However a pick-up in job advertisements that correlates to the fall in unemployment in recent years indicates at least part of the current softness in wages is cyclical. Once this cycle starts it can be hard to slow, and eventually leads to outbreaks of higher inflation. That’s a problem for another time.

Global growth expectations are moving upward consistently for the first time since the GFC. The next twelve months will likely expose the question of whether the current low level of wages growth is temporary or permanent. Share markets price the future, so investors may not wait for the final result if there is an uptick at the next reading of the wage price index due in November. The optimists may start moving on retail stocks before then if other growth related data remains positive.

Fear of Amazon has driven retail stocks to lower levels over the last two months. The sell down may be viewed as sentimental rather than numeric, especially considering the fact that Amazon accounts for around 3% of all USA non-food sales. How quickly do the bears think that Amazon can grab markets share in Australia?

Contrarian investors are running their rulers over the sector right now. Just like questions surrounding wages the retail sector is subject to both structural and cyclical factors, meaning not all stocks are primed for strong recoveries. Myer reported last week that in the most recent half year like for like sales fell by around 1.5%. It’s difficult to reconcile their often stated rationale of a weak retail environment with the breakdown of the quarterly retail sales data that showed department store sales grew at 0.4% in Q1 and then 3.1% pa in Q2.
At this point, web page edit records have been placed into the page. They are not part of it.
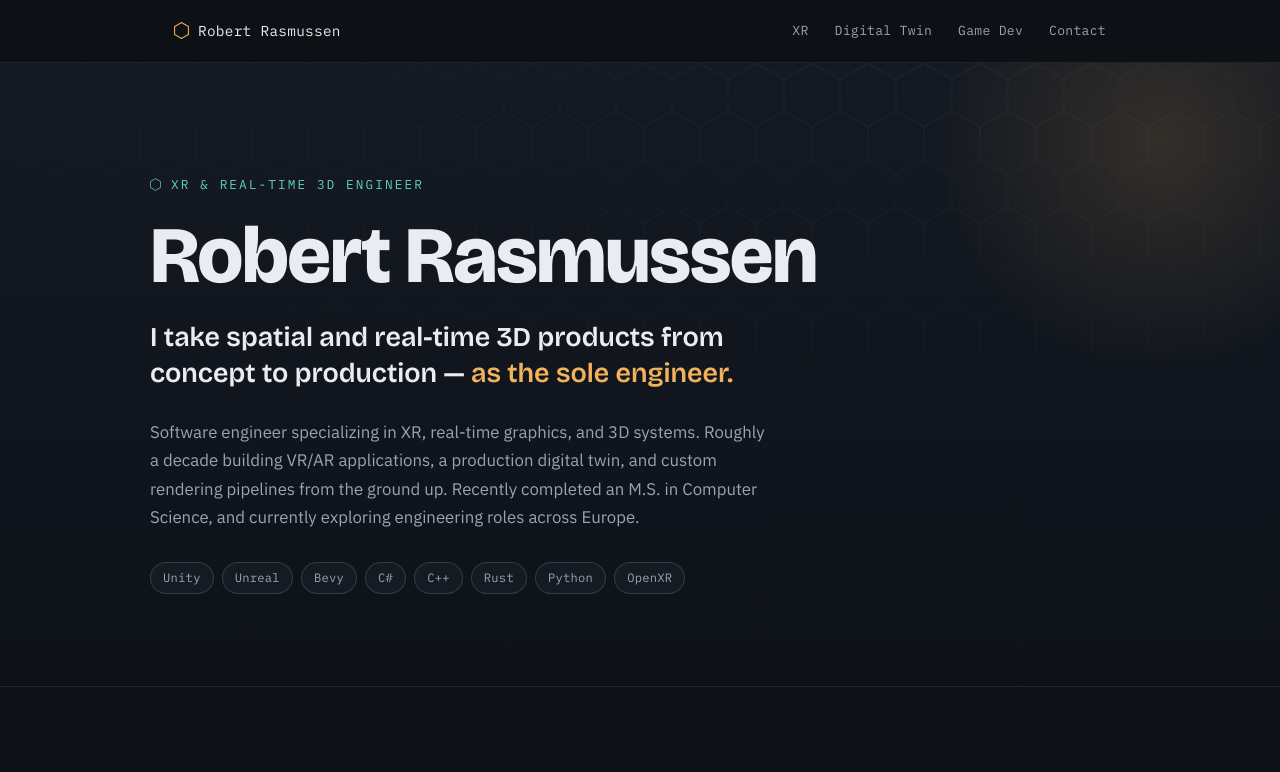
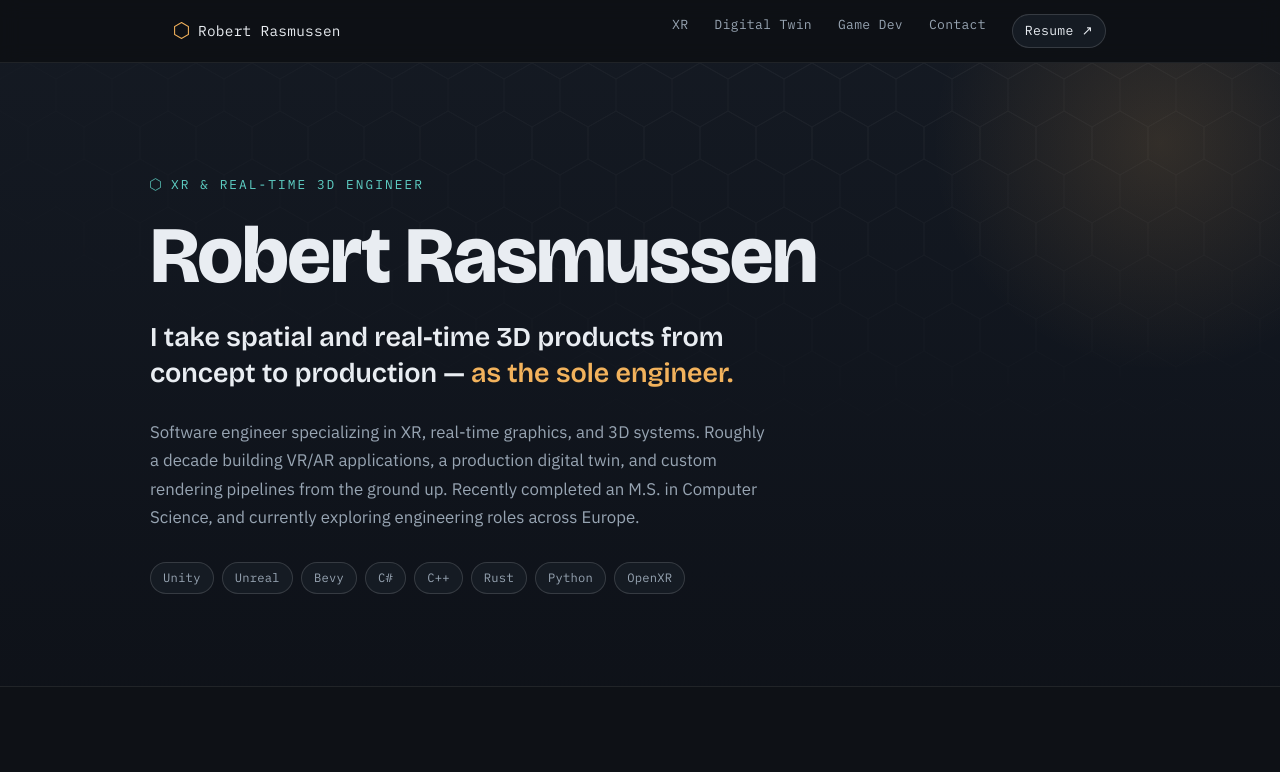
Before and after one commit to rsrasmu2/rsrasmu2.github.io, a plain HTML site: page index.html in a window 1280 px wide. Shown: the top 772 px of the page. Drawn offline with nearby package versions, Linux system fonts and the light colour scheme.

Commit message:
Add resume and update email

```diff
--- a/index.html
+++ b/index.html
@@ -100,6 +100,14 @@
   }
   .nav-links a { color: var(--muted); }
   .nav-links a:hover { color: var(--text); text-decoration: none; }
+  .nav-links a.cv {
+    color: var(--text);
+    border: 1px solid var(--line-2);
+    border-radius: 999px;
+    padding: 5px 12px;
+    background: var(--bg-2);
+  }
+  .nav-links a.cv:hover { border-color: var(--warm); color: var(--warm); }
   @media (max-width: 680px) {
     .nav-links { display: none; }
   }
@@ -359,6 +367,7 @@
       <a href="#digital-twin">Digital Twin</a>
       <a href="#game">Game Dev</a>
       <a href="#contact">Contact</a>
+      <a class="cv" href="resume.pdf" target="_blank" rel="noopener">Resume &#8599;</a>
     </nav>
   </div>
 </header>
@@ -549,12 +558,14 @@
     </div>
 
     <div class="sec-body reveal">
-      <p>Open to software engineering roles across Europe. Email is the best way to reach me.</p>
+      <p>Open to software engineering roles across Europe. Email is the best way to reach me, and
+        my full resume is available as a PDF below.</p>
     </div>
 
     <div class="contact-links reveal">
-      <a href="mailto:robertrasdev@gmail.com"><span class="k">email</span> robertrasdev@gmail.com</a>
+      <a href="mailto:contact@robertras.dev"><span class="k">email</span> contact@robertras.dev</a>
       <a href="https://github.com/rsrasmu2"><span class="k">github</span> /rsrasmu2</a>
+      <a href="resume.pdf" target="_blank" rel="noopener"><span class="k">resume</span> resume.pdf &#8599;</a>
     </div>
   </div>
 </section>
```
Also changed, not shown: 1 other file.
On the other hand Retail Food Group is a much more interesting proposition. RFG franchise well-known names like Michele’s Patisserie, Gloria Jean’s, Dunkin Donuts, Crust Pizza and many others. Trading near yearly lows, analysts expect it to grow sales at around 5% pa over the next three years. After the recent sell down it’s trading on a lower Price to Earnings ratio of 10x, and has an estimated dividend yield including franking around 9.5%. Tasty.